© Alberto Estevez
For most novelists, the city where the action takes place is a backdrop or a stage set, nothing more than scenery. But the Berlin of Philip Kerr’s stories is a character in the books – a personality as complex and troubled as his private-investigator protagonist. ‘When I started writing I was after the character of the Berliner rather than the history of Berlin,’ says Kerr. ‘Berlin people have always been awkward-squad Germans, which is probably why I admire them. Hitler didn’t like them at all, and Berliners are the same now as then – they haven’t changed.’
Kerr wrote the first of the eleven Hitler-era thrillers in the 1980s. At that time, bringing Nazi-era Berlin to life was a feat of imagination as well as research, and a physical effort too. ‘I tramped the streets endlessly,’ he says. ‘This was before the Wall came down, when Berlin was probably the most atmospheric city on earth.

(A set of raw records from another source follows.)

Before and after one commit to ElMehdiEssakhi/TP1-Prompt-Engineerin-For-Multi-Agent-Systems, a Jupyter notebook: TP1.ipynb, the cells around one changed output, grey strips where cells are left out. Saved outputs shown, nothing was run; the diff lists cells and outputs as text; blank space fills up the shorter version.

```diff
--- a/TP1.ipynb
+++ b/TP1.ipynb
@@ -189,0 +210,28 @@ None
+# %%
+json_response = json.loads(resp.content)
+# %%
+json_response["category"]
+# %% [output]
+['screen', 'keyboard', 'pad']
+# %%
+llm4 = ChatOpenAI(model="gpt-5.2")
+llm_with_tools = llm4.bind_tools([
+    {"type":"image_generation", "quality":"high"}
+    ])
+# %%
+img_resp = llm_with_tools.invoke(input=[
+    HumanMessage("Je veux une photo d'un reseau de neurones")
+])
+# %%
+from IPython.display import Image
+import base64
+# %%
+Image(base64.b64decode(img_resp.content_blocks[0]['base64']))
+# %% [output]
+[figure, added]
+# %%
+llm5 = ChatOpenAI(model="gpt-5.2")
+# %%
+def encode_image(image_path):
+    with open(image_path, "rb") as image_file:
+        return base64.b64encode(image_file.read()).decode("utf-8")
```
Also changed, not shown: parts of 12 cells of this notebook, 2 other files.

I didn’t know that I was going to write a thriller, but the more I got into it the more I realised that I was being the detective; exploring the historical Berlin was like working on a case.’
The flesh-and-blood outworking of this literary investigation is Bernie Gunther. The first novel is set in 1936, three years into Nazi rule. Gunther is a jaded ex-cop, one victim of the purge of the Berlin police service that presaged the Nazi takeover. He is sharper than a Pickelhaube helmet, but his personality is as dark as the turbulent water of the River Spree and as damaged as the burned-out hulk of the Reichstag.
Gunther is, in other words, a gumshoe in the grand and seamy tradition of Philip Marlowe and Sam Spade. But he surely has the toughest beat in detective fiction – not least because the definition of crime in his world is so strange, so skewed by ideology. ‘The National Socialist regime had a weird and perverted idea of crime,’ says Kerr. ‘It was far more interested in rounding up Jews and Communists than in solving real crimes. And they spent a lot of time covering up true crime when it did happen, so that it didn’t reflect badly on the authorities. More than that, professional criminals could apply for jobs in the SS and the Gestapo. It didn’t matter that they were not committed Party members; the Nazis were masters at delegating cruelty.’
Throughout the books Gunther spends his time uncovering nasty truths while trying desperately not to get sucked into Nazism’s gaping maw. Does that make him a hero, a kind of reluctant resister? Kerr says not. ‘It’s perfectly possible to be a hero on a Monday and a coward on a Wednesday. Gunther is morally ambiguous. As a patriotic German watching his country being hijacked by a bunch of thugs, he has a dilemma: how to stay alive and try and prosper without selling out. I am looking to paint him into a corner so that he can’t cross the floor without getting paint on his shoes.’
Gunther’s task gets harder with each book in the series. As time moves on, he has to deal not just with the Nazi system, but with war and the postwar occupation by Soviet troops. His work eventually takes him out of the shattered German capital to Buenos Aires, Havana and elsewhere – but wherever he goes he is always a Berliner. ‘He has that black and brittle Berlin sense of humour that is also my sense of humour,’ says Kerr. ‘He is an outsider and a cynic, set against the world, and I have a lot of sympathy for him.’
Philip was interviewed by Jonathan Bastable for thisisabout.com